Efficient use of resources is an essential part of business sustainability. Reducing your energy and fuel consumption will reduce costs as well as improving your environmental sustainability performance. For many businesses energy and fuel savings can be made throughout its operations. Inefficient use of raw materials might be the biggest issue for others.
Sustainable practice in resource efficiency
A systematic approach to resource efficiency can help you achieve big savings in areas they are needed.
- Measure and analyse your resource usage
- Decide where to target improvements
- Plan, implement and evaluate improvements
- Sustain and build on them.
Many businesses have reduced fuel consumption by educating their drivers and operators in ‘eco’ driving methods. These driving techniques are estimated to improve fuel efficiency by up to 25%.
If this is an area you want to target your guidelines and training for drivers and operators might cover:
- Smooth driving techniques – avoiding unnecessary braking and fast acceleration
- Using the optimum gear to balance power and fuel economy
- How to manage loads to reduce drag
- Choosing a cruising speed that balances schedule requirements and fuel consumption
- Correct tyre pressure and how often they should be checked (acknowledged to deliver up to 5% improvement)
- When to turn off engine rather than leave it idling
- When to use air conditioning vs open windows.
There are many ways to improve your energy efficiency. You may find that you can make significant savings by focusing on equipment, lighting and heating that can be switched off at certain times. You can decide whether to manage this through procedures and behaviour change or whether to install automated systems such as movement triggered light switches. You could focus on bathroom lights that do not need to be on until people need them or you might tackle power consumption during shut down periods.
You could focus on a section, team or piece of equipment and work to optimise its energy consumption while maintaining (or improving) productivity rates. In addition to direct savings this could provide a blueprint for other optimisation projects.

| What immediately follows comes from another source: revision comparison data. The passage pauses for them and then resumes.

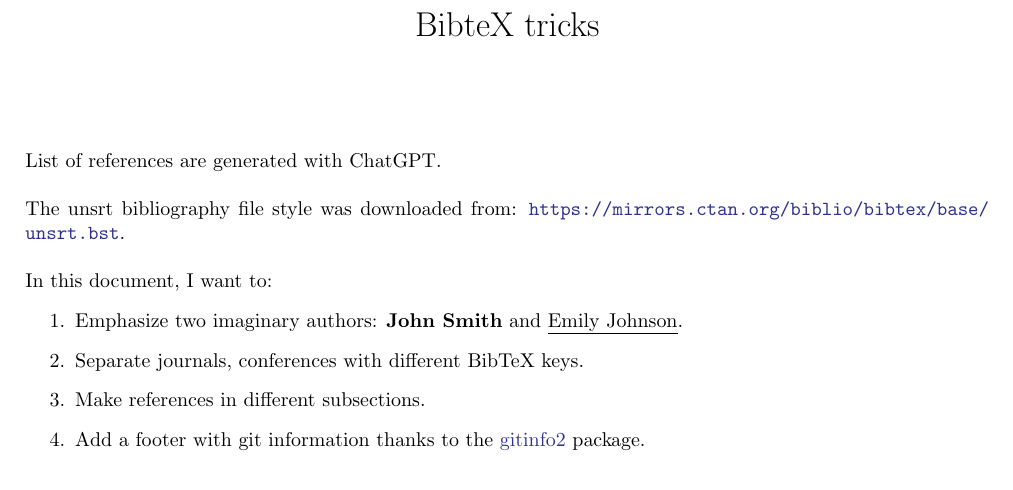
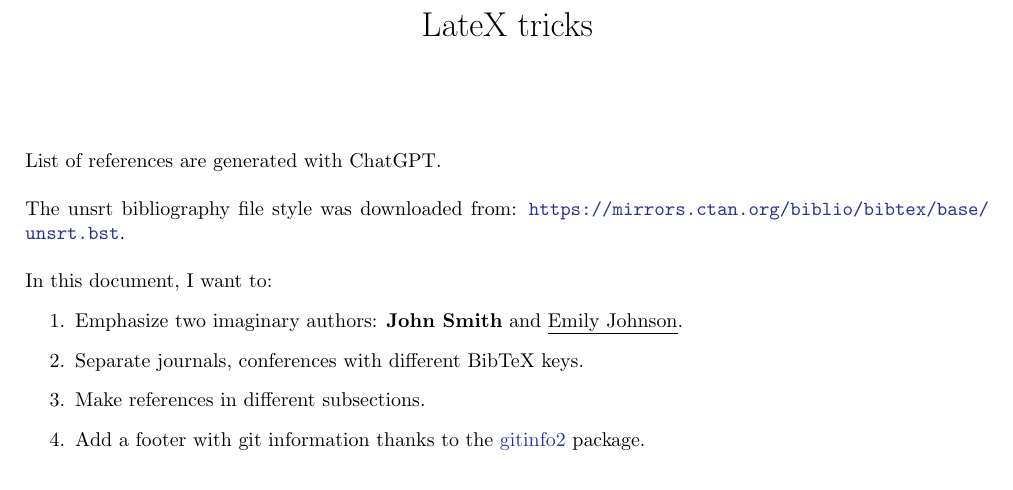
Before and after one commit to pcotret/bibtex-tricks, a LaTeX document (main.tex): part of page 1 of 3, cut so that both start at the same text. Compiled offline with pdfLaTeX.

Commit message:
change title

```diff
--- a/main.tex
+++ b/main.tex
@@ -35,7 +35,7 @@
 \pagenumbering{gobble}
 \usepackage[mark]{gitinfo2}
 
-\title{BibteX tricks}
+\title{LateX tricks}
 \date{}
 \begin{document}
 \maketitle
```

You may also find that waste heat (or cooling) from one process can be used by another. While this will usually require some expenditure, the savings may pay for it.